New York Mayor Bill de Blasio, an American politician announced Thursday night (Mar-19), there are now 3954 confirmed cases of corona virus and 26 deaths in New York City with some fluctuation in the numbers:
Brooklyn: 1,195 cases, Queens: 1,042, Manhattan: 1,038, Bronx: 496, Staten Island: 179
The city in the afternoon said the number of people hospitalized was 554, with 169 of those patients in the ICU. The total confirmed case in New York City has about doubled in each of the past two days. It was 1,871 on Wednesday evening and 923 on Tuesday night. The numbers of cases are expected to increase exponentially. Mayor Bill de Blasio predicted the city would reach 10,000 cases soon over the coming weeks and months as more tests are conducted. The mayor said Friday evening the city has 5,151 coronavirus cases and 29 deaths associated with the virus.

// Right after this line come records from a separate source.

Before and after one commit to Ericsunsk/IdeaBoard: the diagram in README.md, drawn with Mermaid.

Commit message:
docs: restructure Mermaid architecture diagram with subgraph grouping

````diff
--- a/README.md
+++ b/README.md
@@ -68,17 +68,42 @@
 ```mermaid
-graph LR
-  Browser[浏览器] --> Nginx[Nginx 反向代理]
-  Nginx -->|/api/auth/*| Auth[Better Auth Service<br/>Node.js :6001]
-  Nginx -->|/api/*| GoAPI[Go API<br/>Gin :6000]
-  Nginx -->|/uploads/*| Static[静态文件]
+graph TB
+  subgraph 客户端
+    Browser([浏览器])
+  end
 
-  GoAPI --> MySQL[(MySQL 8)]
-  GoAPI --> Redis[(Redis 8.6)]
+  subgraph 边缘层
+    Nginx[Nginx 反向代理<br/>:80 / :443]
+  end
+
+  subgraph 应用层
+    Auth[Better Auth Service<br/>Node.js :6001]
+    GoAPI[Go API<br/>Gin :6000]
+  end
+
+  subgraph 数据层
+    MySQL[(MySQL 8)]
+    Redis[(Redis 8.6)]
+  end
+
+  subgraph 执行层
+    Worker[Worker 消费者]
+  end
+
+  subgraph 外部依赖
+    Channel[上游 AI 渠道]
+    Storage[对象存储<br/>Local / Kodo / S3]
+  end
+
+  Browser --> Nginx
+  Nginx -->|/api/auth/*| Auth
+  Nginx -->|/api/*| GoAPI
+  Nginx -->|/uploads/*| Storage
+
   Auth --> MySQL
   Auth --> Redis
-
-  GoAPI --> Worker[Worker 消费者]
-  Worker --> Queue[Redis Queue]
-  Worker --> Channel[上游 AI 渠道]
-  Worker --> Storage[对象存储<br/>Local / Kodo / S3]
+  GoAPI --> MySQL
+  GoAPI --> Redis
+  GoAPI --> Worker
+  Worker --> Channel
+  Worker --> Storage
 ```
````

@NYCMayor says the city is in dire need of:
3 million N95 masks, 50 million surgical masks, 15,000 ventilators, 25 million protective gowns.
There are now more than 250,000 confirmed cases of the coronavirus around the world, according to Johns Hopkins University (https://coronavirus.jhu.edu/map.html).
Strategic objectives of WHO for this response
- Limit human-to-human transmission; reducing secondary infections among close contacts and health care workers, preventing transmission amplification events.
- Identify, isolate and care for patients early and providing optimized care for infected patients.
- Identify and reduce transmission from the animal source.
- Address crucial unknowns regarding clinical severity, extent of transmission and infection, treatment options, and accelerate the development of diagnostics, therapeutics and vaccines.
- Communicate critical risk and event information to all communities and counter misinformation.
This can be achieved through a combination of public health measures, such as rapid identification, diagnosis and management of the cases, identification and follow up of the contacts, infection prevention and control in health care settings, implementation of health measures for travelers, awareness-raising in the population and risk communication.
Recommendations and Advice for the Public
If you are in an area where there are cases of COVID-19 you need to take the risk of infection seriously. It is understandable that you may feel anxious about the outbreak. Get the facts from reliable sources to help you accurately determine your risks so that you can take reasonable precautions. Seek guidance from WHO, your healthcare provider, your national public health authority or your employer for accurate information on COVID-19 and whether COVID-19 is circulating where you live. It is important to be informed of the situation and take appropriate measures to protect yourself and your family. Follow the advice of WHO and guidance issued by national and local health authorities. For most people, COVID-19 infection will cause mild illness however, it can make some people very ill and, in some people, it can be fatal.